ASSIGNED TASK ::
The answer must consist of each line below that holds the word "initramfs", copied as it stands.

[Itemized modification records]
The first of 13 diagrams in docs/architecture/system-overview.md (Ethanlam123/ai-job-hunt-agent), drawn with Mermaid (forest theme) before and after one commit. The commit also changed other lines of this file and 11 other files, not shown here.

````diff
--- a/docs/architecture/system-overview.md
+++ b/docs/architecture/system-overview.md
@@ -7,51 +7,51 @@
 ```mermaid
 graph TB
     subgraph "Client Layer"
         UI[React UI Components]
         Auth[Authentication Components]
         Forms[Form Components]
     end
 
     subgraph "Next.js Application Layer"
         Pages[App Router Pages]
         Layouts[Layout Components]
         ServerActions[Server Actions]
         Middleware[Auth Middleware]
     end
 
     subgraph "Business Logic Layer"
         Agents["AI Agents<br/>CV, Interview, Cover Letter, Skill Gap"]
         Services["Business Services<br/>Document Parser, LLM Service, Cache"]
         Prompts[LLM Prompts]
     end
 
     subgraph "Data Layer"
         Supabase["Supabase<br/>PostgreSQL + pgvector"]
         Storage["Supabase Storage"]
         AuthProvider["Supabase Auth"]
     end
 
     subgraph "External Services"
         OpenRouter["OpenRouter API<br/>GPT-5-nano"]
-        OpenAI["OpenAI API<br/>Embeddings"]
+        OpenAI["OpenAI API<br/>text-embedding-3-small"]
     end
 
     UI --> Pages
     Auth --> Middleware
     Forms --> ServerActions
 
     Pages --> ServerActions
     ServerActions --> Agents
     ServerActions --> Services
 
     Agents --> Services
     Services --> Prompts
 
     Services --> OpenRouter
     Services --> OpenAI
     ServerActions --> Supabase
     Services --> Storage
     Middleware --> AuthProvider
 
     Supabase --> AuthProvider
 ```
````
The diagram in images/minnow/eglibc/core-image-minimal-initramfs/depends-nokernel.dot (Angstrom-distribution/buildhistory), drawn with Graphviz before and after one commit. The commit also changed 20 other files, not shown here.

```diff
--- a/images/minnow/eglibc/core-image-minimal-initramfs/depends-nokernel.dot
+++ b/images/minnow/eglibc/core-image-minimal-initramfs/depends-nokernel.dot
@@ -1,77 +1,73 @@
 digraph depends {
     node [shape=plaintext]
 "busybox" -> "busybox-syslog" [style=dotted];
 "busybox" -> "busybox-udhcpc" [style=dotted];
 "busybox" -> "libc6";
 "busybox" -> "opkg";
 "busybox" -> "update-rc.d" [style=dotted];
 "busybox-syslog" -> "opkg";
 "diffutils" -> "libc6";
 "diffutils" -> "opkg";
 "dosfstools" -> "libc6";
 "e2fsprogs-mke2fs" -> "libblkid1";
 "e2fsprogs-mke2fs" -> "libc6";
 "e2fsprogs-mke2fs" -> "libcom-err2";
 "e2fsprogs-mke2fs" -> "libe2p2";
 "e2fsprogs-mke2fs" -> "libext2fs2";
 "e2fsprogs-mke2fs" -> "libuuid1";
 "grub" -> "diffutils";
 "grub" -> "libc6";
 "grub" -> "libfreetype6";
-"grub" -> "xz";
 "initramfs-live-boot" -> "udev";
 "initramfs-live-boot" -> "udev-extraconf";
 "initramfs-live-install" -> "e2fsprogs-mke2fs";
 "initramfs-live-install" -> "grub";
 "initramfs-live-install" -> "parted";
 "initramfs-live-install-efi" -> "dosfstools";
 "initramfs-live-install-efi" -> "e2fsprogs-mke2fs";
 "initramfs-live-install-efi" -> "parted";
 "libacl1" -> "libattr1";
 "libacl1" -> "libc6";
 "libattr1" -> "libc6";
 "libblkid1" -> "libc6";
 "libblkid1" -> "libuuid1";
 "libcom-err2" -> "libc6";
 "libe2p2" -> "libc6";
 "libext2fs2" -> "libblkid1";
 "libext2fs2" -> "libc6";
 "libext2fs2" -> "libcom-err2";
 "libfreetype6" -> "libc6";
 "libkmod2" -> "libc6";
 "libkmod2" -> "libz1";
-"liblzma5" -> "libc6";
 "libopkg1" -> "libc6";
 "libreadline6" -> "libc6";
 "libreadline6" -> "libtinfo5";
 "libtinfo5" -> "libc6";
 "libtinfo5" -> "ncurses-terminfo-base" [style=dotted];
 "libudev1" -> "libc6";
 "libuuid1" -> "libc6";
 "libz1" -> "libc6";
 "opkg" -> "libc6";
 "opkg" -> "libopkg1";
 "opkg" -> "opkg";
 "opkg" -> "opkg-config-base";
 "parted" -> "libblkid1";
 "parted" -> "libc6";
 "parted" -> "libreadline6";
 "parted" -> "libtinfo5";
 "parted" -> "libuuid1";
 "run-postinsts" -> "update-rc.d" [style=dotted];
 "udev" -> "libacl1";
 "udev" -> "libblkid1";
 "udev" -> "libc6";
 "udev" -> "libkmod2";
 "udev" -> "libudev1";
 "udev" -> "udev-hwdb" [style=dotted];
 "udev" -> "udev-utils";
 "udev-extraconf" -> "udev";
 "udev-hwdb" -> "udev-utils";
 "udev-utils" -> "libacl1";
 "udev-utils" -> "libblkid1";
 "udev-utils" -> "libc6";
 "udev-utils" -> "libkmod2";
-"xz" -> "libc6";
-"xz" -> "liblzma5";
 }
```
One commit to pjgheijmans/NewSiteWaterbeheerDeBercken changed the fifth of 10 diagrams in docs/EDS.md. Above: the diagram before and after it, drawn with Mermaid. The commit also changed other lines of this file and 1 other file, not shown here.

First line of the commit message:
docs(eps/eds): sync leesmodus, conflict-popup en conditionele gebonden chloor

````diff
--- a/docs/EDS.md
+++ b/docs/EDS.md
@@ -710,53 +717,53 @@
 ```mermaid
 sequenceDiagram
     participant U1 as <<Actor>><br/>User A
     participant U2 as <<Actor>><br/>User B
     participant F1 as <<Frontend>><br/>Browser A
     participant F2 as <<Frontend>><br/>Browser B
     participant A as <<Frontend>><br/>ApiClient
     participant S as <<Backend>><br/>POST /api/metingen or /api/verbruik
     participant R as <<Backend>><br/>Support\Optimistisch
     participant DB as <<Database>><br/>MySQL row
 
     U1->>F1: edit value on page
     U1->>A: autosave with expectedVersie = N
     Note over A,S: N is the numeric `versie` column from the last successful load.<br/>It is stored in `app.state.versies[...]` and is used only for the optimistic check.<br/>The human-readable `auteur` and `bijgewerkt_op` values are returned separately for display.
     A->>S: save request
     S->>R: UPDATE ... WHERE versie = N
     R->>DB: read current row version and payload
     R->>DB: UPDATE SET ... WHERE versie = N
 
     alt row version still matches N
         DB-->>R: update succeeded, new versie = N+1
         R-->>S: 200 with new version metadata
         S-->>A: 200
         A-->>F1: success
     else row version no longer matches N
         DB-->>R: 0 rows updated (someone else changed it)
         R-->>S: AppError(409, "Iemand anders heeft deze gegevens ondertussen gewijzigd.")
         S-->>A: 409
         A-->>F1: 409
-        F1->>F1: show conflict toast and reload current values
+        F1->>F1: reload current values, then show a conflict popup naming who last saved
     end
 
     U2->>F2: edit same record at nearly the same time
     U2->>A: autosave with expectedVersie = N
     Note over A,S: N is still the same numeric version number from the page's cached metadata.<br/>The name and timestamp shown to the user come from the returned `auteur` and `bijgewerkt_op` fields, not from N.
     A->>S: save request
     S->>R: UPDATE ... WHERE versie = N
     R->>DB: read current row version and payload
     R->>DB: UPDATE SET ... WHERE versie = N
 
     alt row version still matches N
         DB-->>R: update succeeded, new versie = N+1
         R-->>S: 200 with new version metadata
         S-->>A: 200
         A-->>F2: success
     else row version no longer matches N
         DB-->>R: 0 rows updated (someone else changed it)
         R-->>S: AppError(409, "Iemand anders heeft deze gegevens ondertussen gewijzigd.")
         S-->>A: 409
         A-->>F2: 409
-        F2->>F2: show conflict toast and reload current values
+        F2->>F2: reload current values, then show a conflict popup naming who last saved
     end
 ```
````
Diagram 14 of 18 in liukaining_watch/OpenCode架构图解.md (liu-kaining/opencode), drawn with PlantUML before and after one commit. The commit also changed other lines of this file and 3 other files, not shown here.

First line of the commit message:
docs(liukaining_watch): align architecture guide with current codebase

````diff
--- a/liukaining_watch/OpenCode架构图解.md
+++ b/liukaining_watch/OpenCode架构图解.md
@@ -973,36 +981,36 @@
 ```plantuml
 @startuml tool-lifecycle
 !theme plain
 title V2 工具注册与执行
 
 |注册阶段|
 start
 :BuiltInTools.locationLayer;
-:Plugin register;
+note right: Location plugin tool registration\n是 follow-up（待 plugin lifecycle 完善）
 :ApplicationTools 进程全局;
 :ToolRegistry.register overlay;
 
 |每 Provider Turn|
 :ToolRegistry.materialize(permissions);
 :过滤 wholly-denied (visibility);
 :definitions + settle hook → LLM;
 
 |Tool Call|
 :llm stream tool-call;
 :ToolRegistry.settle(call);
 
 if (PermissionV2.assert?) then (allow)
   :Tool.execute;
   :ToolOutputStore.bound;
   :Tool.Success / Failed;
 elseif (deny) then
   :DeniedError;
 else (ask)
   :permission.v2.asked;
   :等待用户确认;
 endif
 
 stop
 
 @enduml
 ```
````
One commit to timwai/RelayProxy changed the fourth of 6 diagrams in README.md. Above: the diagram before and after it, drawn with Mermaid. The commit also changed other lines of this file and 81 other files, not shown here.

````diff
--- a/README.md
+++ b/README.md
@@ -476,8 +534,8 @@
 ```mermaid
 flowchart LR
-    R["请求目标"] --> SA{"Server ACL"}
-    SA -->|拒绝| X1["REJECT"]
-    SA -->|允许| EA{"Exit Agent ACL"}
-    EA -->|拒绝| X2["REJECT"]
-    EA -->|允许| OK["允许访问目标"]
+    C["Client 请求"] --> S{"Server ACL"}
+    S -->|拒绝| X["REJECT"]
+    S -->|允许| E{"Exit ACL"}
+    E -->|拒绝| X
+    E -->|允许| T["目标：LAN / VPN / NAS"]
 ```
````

EXERCISE RESULT ::
The diagram in images/minnow/eglibc/core-image-minimal-initramfs/depends-nokernel.dot (Angstrom-distribution/buildhistory), drawn with Graphviz before and after one commit. The commit also changed 20 other files, not shown here.
--- a/images/minnow/eglibc/core-image-minimal-initramfs/depends-nokernel.dot
+++ b/images/minnow/eglibc/core-image-minimal-initramfs/depends-nokernel.dot
 "initramfs-live-boot" -> "udev";
 "initramfs-live-boot" -> "udev-extraconf";
 "initramfs-live-install" -> "e2fsprogs-mke2fs";
 "initramfs-live-install" -> "grub";
 "initramfs-live-install" -> "parted";
 "initramfs-live-install-efi" -> "dosfstools";
 "initramfs-live-install-efi" -> "e2fsprogs-mke2fs";
 "initramfs-live-install-efi" -> "parted";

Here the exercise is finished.